Posted on January 16th, 2018 by | 6 Replies

With all the controversy swirling around lockboxes and other monetization strategies, I see an increasing number of people pining for the day when subscriptions were the standard business model for online games.

World of Warcraft, one of the few games still maintaining a subscription business model

I think it might be time for a reminder of how we ended up here. There’s a reason that free to play and buy to play are now the norm, and it’s not that developers are conducting an evil international conspiracy to make us lockbox addicts.

It’s that subscriptions failed as a model, and they failed because people realized there are better options. For all the flaws of other business models — and oh boy, they do have them — none are quite so bad a deal for the player as a monthly subscription fee. I firmly believe it is the worst business model for an MMORPG.

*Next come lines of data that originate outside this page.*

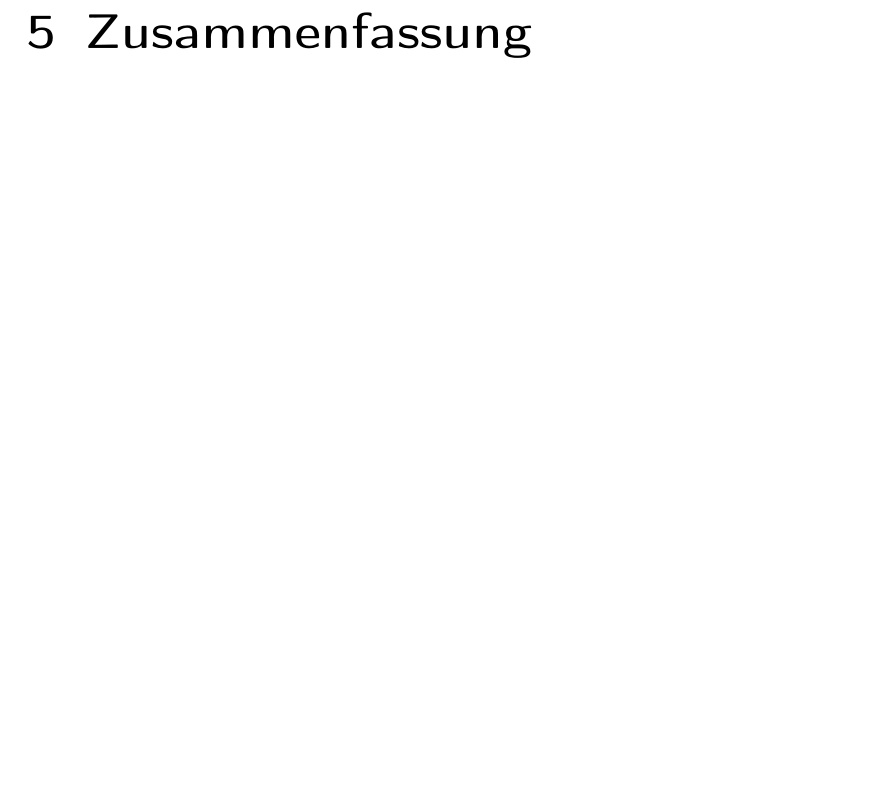
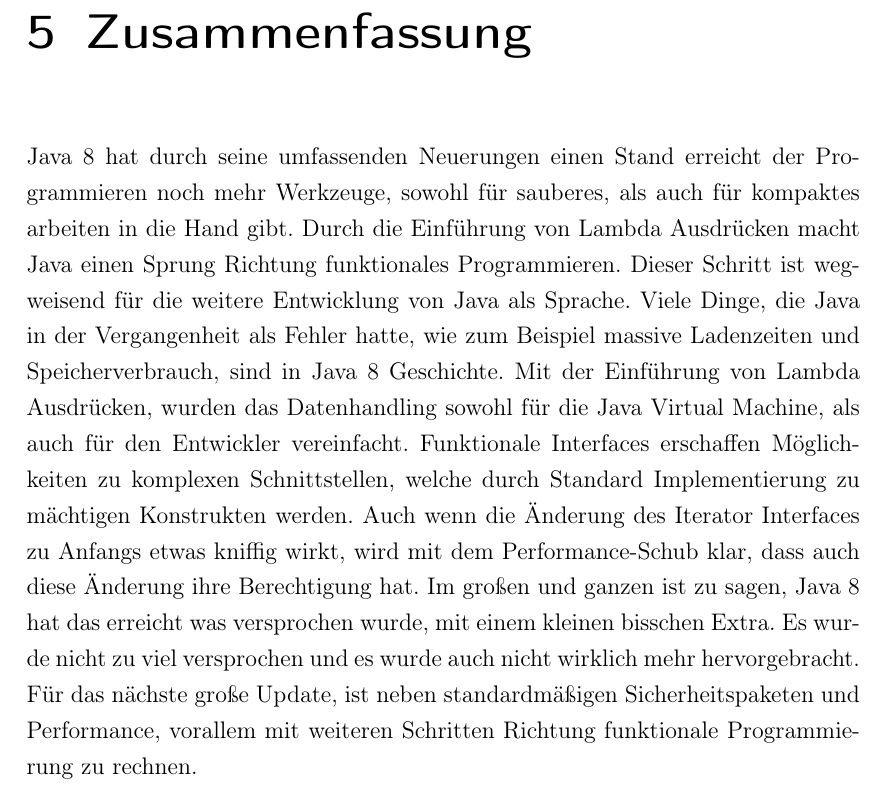
Before and after one commit to nulz/MMGK2, a LaTeX book (mmgkzwo/document.tex, which reads mmgkzwo/Inhalt/Haupttext.tex): part of page 16 of 19, cut so that both start at the same text, the shorter picture padded with empty space. Compiled offline with LaTeX, dvips and Ghostscript.

Commit message:
Zusammenfassung geschrieben

```diff
--- a/mmgkzwo/Inhalt/Haupttext.tex
+++ b/mmgkzwo/Inhalt/Haupttext.tex
@@ -332,3 +332,21 @@ stringList.forEach((String string) -> System.out.println(string));
 
 \chapter{Zusammenfassung}
 \label{sec:Fazit}
+Java 8 hat durch seine umfassenden Neuerungen einen Stand erreicht der
+Programmieren noch mehr Werkzeuge, sowohl für sauberes, als auch für kompaktes
+arbeiten in die Hand gibt. Durch die Einführung von Lambda Ausdrücken macht Java
+einen Sprung Richtung funktionales Programmieren. Dieser Schritt ist wegweisend
+für die weitere Entwicklung von Java als Sprache. Viele Dinge, die Java in der
+Vergangenheit als Fehler hatte, wie zum Beispiel massive Ladenzeiten und
+Speicherverbrauch, sind in Java 8 Geschichte. Mit der Einführung von Lambda
+Ausdrücken, wurden das Datenhandling sowohl für die Java Virtual Machine, als
+auch für den Entwickler vereinfacht. Funktionale Interfaces erschaffen
+Möglichkeiten zu komplexen Schnittstellen, welche durch Standard Implementierung
+zu mächtigen Konstrukten werden. Auch wenn die Änderung des Iterator Interfaces
+zu Anfangs etwas kniffig wirkt, wird mit dem Performance-Schub klar, dass auch
+diese Änderung ihre Berechtigung hat. Im großen und ganzen ist zu sagen, Java 8
+hat das erreicht was versprochen wurde, mit einem kleinen bisschen Extra. Es
+wurde nicht zu viel versprochen und es wurde auch nicht wirklich mehr
+hervorgebracht. Für das nächste große Update, ist neben standardmäßigen
+Sicherheitspaketen und Performance, vorallem mit weiteren Schritten Richtung
+funktionale Programmierung zu rechnen.
```
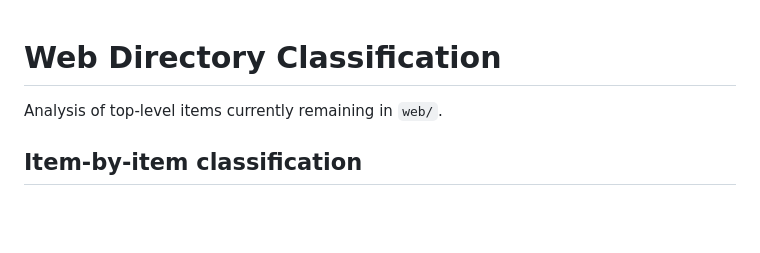
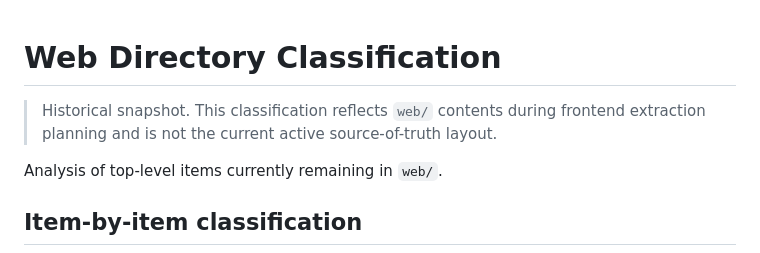
Before and after one commit to friverazepeda/buentrip-lpupdate, a Markdown page: docs/web-directory-classification.md, the part around the change. Drawn GitHub-style; blank space fills up the shorter version.

```diff
--- a/docs/web-directory-classification.md
+++ b/docs/web-directory-classification.md
@@ -1,4 +1,6 @@
 # Web Directory Classification
+
+> Historical snapshot. This classification reflects `web/` contents during frontend extraction planning and is not the current active source-of-truth layout.
 
 Analysis of top-level items currently remaining in `web/`.
 
```
Also changed, not shown: docs/architecture-current-state.md (+11 -0 lines), docs/web-split-migration-plan.md (+2 -0 lines).
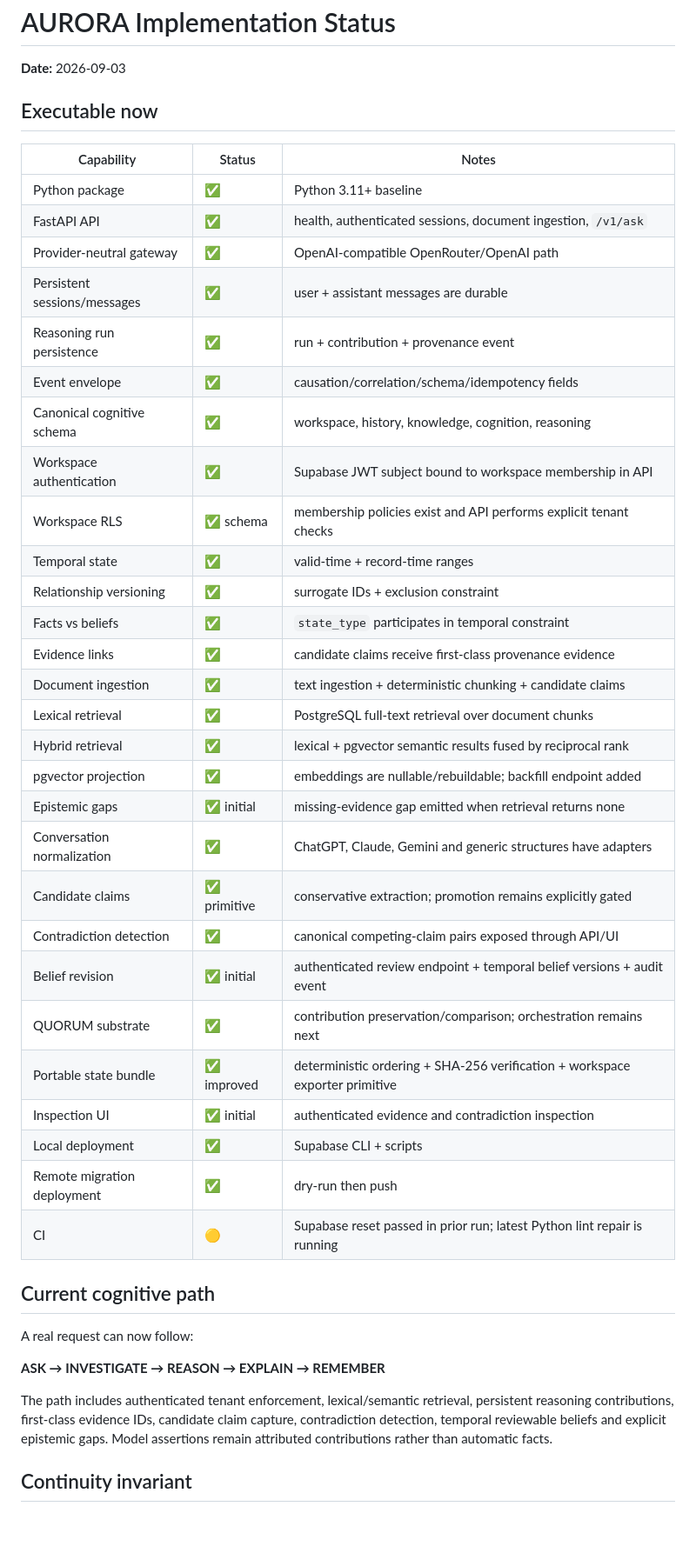
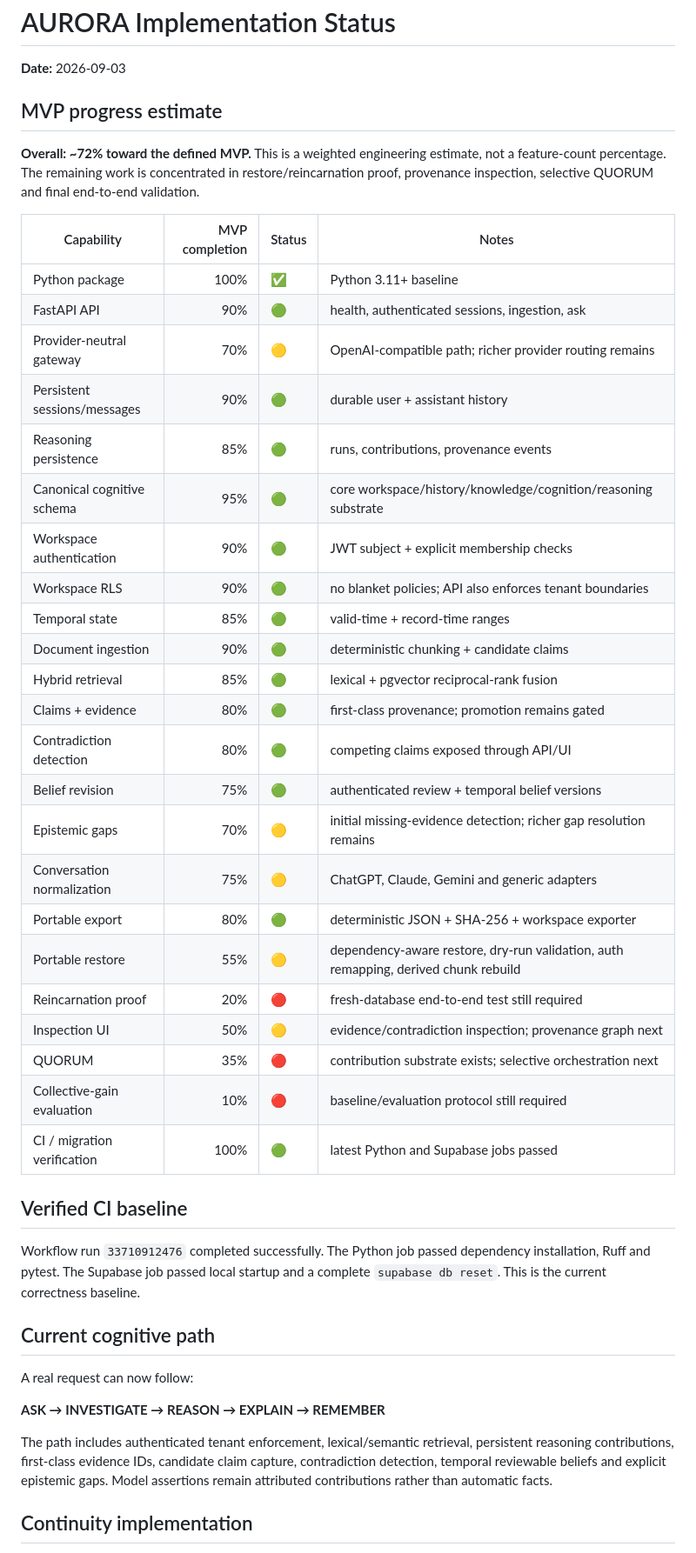
Before and after one commit to SystemVirtue/AURORA, a Markdown page: docs/IMPLEMENTATION_STATUS.md, the part around one of its changes. Shown at 87% size. GitHub-like rendering; blank space fills up the shorter version.

Commit message:
Update MVP progress and continuity implementation status

```diff
--- a/docs/IMPLEMENTATION_STATUS.md
+++ b/docs/IMPLEMENTATION_STATUS.md
@@ -2,38 +2,39 @@
 
 **Date:** 2026-09-03
 
-## Executable now
+## MVP progress estimate
 
-| Capability | Status | Notes |
-|---|---|---|
-| Python package | ✅ | Python 3.11+ baseline |
-| FastAPI API | ✅ | health, authenticated sessions, document ingestion, `/v1/ask` |
-| Provider-neutral gateway | ✅ | OpenAI-compatible OpenRouter/OpenAI path |
-| Persistent sessions/messages | ✅ | user + assistant messages are durable |
-| Reasoning run persistence | ✅ | run + contribution + provenance event |
-| Event envelope | ✅ | causation/correlation/schema/idempotency fields |
-| Canonical cognitive schema | ✅ | workspace, history, knowledge, cognition, reasoning |
-| Workspace authentication | ✅ | Supabase JWT subject bound to workspace membership in API |
-| Workspace RLS | ✅ schema | membership policies exist and API performs explicit tenant checks |
-| Temporal state | ✅ | valid-time + record-time ranges |
-| Relationship versioning | ✅ | surrogate IDs + exclusion constraint |
-| Facts vs beliefs | ✅ | `state_type` participates in temporal constraint |
-| Evidence links | ✅ | candidate claims receive first-class provenance evidence |
-| Document ingestion | ✅ | text ingestion + deterministic chunking + candidate claims |
-| Lexical retrieval | ✅ | PostgreSQL full-text retrieval over document chunks |
-| Hybrid retrieval | ✅ | lexical + pgvector semantic results fused by reciprocal rank |
-| pgvector projection | ✅ | embeddings are nullable/rebuildable; backfill endpoint added |
-| Epistemic gaps | ✅ initial | missing-evidence gap emitted when retrieval returns none |
-| Conversation normalization | ✅ | ChatGPT, Claude, Gemini and generic structures have adapters |
-| Candidate claims | ✅ primitive | conservative extraction; promotion remains explicitly gated |
-| Contradiction detection | ✅ | canonical competing-claim pairs exposed through API/UI |
-| Belief revision | ✅ initial | authenticated review endpoint + temporal belief versions + audit event |
-| QUORUM substrate | ✅ | contribution preservation/comparison; orchestration remains next |
-| Portable state bundle | ✅ improved | deterministic ordering + SHA-256 verification + workspace exporter primitive |
-| Inspection UI | ✅ initial | authenticated evidence and contradiction inspection |
-| Local deployment | ✅ | Supabase CLI + scripts |
-| Remote migration deployment | ✅ | dry-run then push |
-| CI | 🟡 | Supabase reset passed in prior run; latest Python lint repair is running |
+**Overall: ~72% toward the defined MVP.** This is a weighted engineering estimate, not a feature-count percentage. The remaining work is concentrated in restore/reincarnation proof, provenance inspection, selective QUORUM and final end-to-end validation.
+
+| Capability | MVP completion | Status | Notes |
+|---|---:|---|---|
+| Python package | 100% | ✅ | Python 3.11+ baseline |
+| FastAPI API | 90% | 🟢 | health, authenticated sessions, ingestion, ask |
+| Provider-neutral gateway | 70% | 🟡 | OpenAI-compatible path; richer provider routing remains |
+| Persistent sessions/messages | 90% | 🟢 | durable user + assistant history |
+| Reasoning persistence | 85% | 🟢 | runs, contributions, provenance events |
+| Canonical cognitive schema | 95% | 🟢 | core workspace/history/knowledge/cognition/reasoning substrate |
+| Workspace authentication | 90% | 🟢 | JWT subject + explicit membership checks |
+| Workspace RLS | 90% | 🟢 | no blanket policies; API also enforces tenant boundaries |
+| Temporal state | 85% | 🟢 | valid-time + record-time ranges |
+| Document ingestion | 90% | 🟢 | deterministic chunking + candidate claims |
+| Hybrid retrieval | 85% | 🟢 | lexical + pgvector reciprocal-rank fusion |
+| Claims + evidence | 80% | 🟢 | first-class provenance; promotion remains gated |
+| Contradiction detection | 80% | 🟢 | competing claims exposed through API/UI |
+| Belief revision | 75% | 🟢 | authenticated review + temporal belief versions |
+| Epistemic gaps | 70% | 🟡 | initial missing-evidence detection; richer gap resolution remains |
+| Conversation normalization | 75% | 🟡 | ChatGPT, Claude, Gemini and generic adapters |
+| Portable export | 80% | 🟢 | deterministic JSON + SHA-256 + workspace exporter |
+| Portable restore | 55% | 🟡 | dependency-aware restore, dry-run validation, auth remapping, derived chunk rebuild |
+| Reincarnation proof | 20% | 🔴 | fresh-database end-to-end test still required |
+| Inspection UI | 50% | 🟡 | evidence/contradiction inspection; provenance graph next |
+| QUORUM | 35% | 🔴 | contribution substrate exists; selective orchestration next |
+| Collective-gain evaluation | 10% | 🔴 | baseline/evaluation protocol still required |
+| CI / migration verification | 100% | 🟢 | latest Python and Supabase jobs passed |
+
+## Verified CI baseline
+
+Workflow run `33710912476` completed successfully. The Python job passed dependency installation, Ruff and pytest. The Supabase job passed local startup and a complete `supabase db reset`. This is the current correctness baseline.
 
 ## Current cognitive path
 
@@ -43,5 +44,5 @@ A real request can now follow:
 
 The path includes authenticated tenant enforcement, lexical/semantic retrieval, persistent reasoning contributions, first-class evidence IDs, candidate claim capture, contradiction detection, temporal reviewable beliefs and explicit epistemic gaps. Model assertions remain attributed contributions rather than automatic facts.
 
-## Continuity invariant
+## Continuity implementation
 
```
Also changed, not shown: other parts of docs/IMPLEMENTATION_STATUS.md (+19 -9 lines).
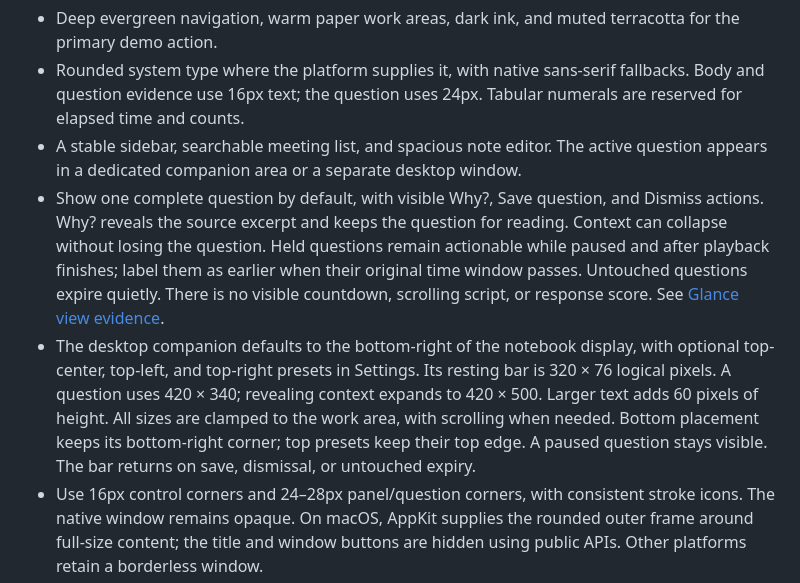
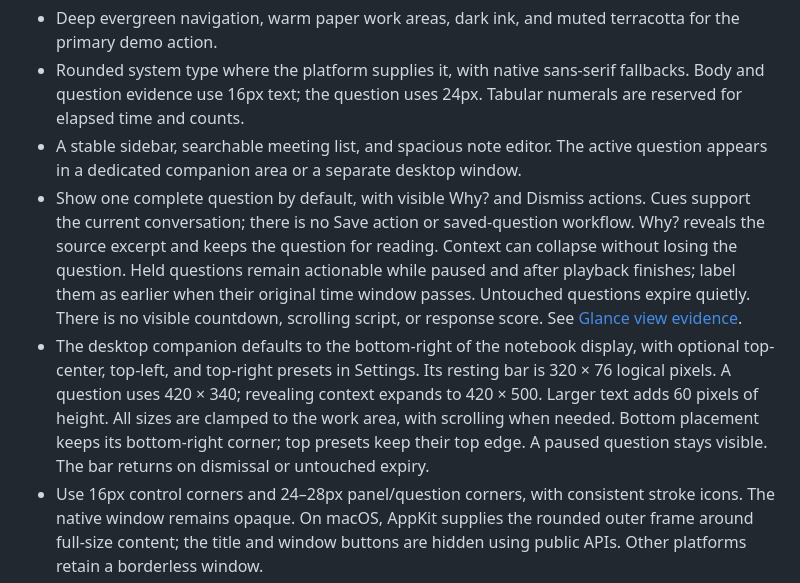
Before and after one commit to connorburgess/talkqte, a Markdown page: DESIGN.md, the part around the change. GitHub-like rendering.

```diff
--- a/DESIGN.md
+++ b/DESIGN.md
@@ -5,8 +5,8 @@ The interface is a quiet meeting companion with a friendly notebook. Rounded for
 - Deep evergreen navigation, warm paper work areas, dark ink, and muted terracotta for the primary demo action.
 - Rounded system type where the platform supplies it, with native sans-serif fallbacks. Body and question evidence use 16px text; the question uses 24px. Tabular numerals are reserved for elapsed time and counts.
 - A stable sidebar, searchable meeting list, and spacious note editor. The active question appears in a dedicated companion area or a separate desktop window.
-- Show one complete question by default, with visible Why?, Save question, and Dismiss actions. Why? reveals the source excerpt and keeps the question for reading. Context can collapse without losing the question. Held questions remain actionable while paused and after playback finishes; label them as earlier when their original time window passes. Untouched questions expire quietly. There is no visible countdown, scrolling script, or response score. See [Glance view evidence](docs/glance-mode.md).
-- The desktop companion defaults to the bottom-right of the notebook display, with optional top-center, top-left, and top-right presets in Settings. Its resting bar is 320 × 76 logical pixels. A question uses 420 × 340; revealing context expands to 420 × 500. Larger text adds 60 pixels of height. All sizes are clamped to the work area, with scrolling when needed. Bottom placement keeps its bottom-right corner; top presets keep their top edge. A paused question stays visible. The bar returns on save, dismissal, or untouched expiry.
+- Show one complete question by default, with visible Why? and Dismiss actions. Cues support the current conversation; there is no Save action or saved-question workflow. Why? reveals the source excerpt and keeps the question for reading. Context can collapse without losing the question. Held questions remain actionable while paused and after playback finishes; label them as earlier when their original time window passes. Untouched questions expire quietly. There is no visible countdown, scrolling script, or response score. See [Glance view evidence](docs/glance-mode.md).
+- The desktop companion defaults to the bottom-right of the notebook display, with optional top-center, top-left, and top-right presets in Settings. Its resting bar is 320 × 76 logical pixels. A question uses 420 × 340; revealing context expands to 420 × 500. Larger text adds 60 pixels of height. All sizes are clamped to the work area, with scrolling when needed. Bottom placement keeps its bottom-right corner; top presets keep their top edge. A paused question stays visible. The bar returns on dismissal or untouched expiry.
 - Use 16px control corners and 24–28px panel/question corners, with consistent stroke icons. The native window remains opaque. On macOS, AppKit supplies the rounded outer frame around full-size content; the title and window buttons are hidden using public APIs. Other platforms retain a borderless window.
 - Primary actions are at least 48px high and icon controls at least 44px in each dimension. Keep a clear focus ring on both paper and forest surfaces. Separators organize content without enclosing every paragraph in a card.
 - Hover, focus, loading, error, empty, paused, and ended states are part of the interface. A new question expands once over 240ms from just below full size; opening its source reveals the excerpt over 180ms. Timer updates do not repeat the entrance, and closing or dismissing is immediate. Reduced motion removes these animations and control transitions while preserving all content and actions. No bounce, pulsing, or celebratory animation competes with the meeting. Native window resizing remains immediate; the animation belongs to the rendered question.
```
Also changed, not shown: docs/glance-mode.md (+6 -6 lines), docs/assets/companion-simple-cues.jpg (added), 7 other files.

Let’s look at all the ways subs ill-serve players, and please note that for the purposes of this article, “subscription” refers only to games that require a regular fee in order to play. Optional subscriptions as part of a hybrid model are an entirely different beast, and something I’m entirely okay with.

They Enforce Grinding

One of the biggest fallacies I’ve ever seen put forth in the MMO community is that only free to play business models affect gameplay.

That’s nonsense.

These days, the only subscription game I play is World of Warcraft. It is also by far and away the grindiest game I play. This is not a coincidence.

Honestly, are people truly naive enough to believe that things like attunements, lengthy reputation grinds, and low drop rates were implemented because they were fun? No, they were designed to extend the life of content, allowing developers to earn more subscription dollars from each player.

One of the new allied races coming in World of Warcraft's Battle for Azeroth expansion

This is why while most other games make the main story something you can just jump into and enjoy, WoW locks it behind weeks of reputation grinding. This is why Blizzard is now staggering its patch releases, with a trickle of new content unlocked each week, rather than patching it in all at once. Have you ever noticed how it always takes more than thirty days for anything to fully release?

One of the eternal criticisms of free to play games is that they force you pay cash, or grind endlessly. Don’t get me wrong, “pay or grind” is not a great deal for the player, but it’s still better than a subscription game, where you pay to grind.

A good example is WoW’s upcoming allied races feature. Whereas if a free to play game added a new playable race, you might have to pay to unlock it, WoW will require you to both pay for the new expansion and spend weeks — potentially months — grinding various reputations to unlock the new races.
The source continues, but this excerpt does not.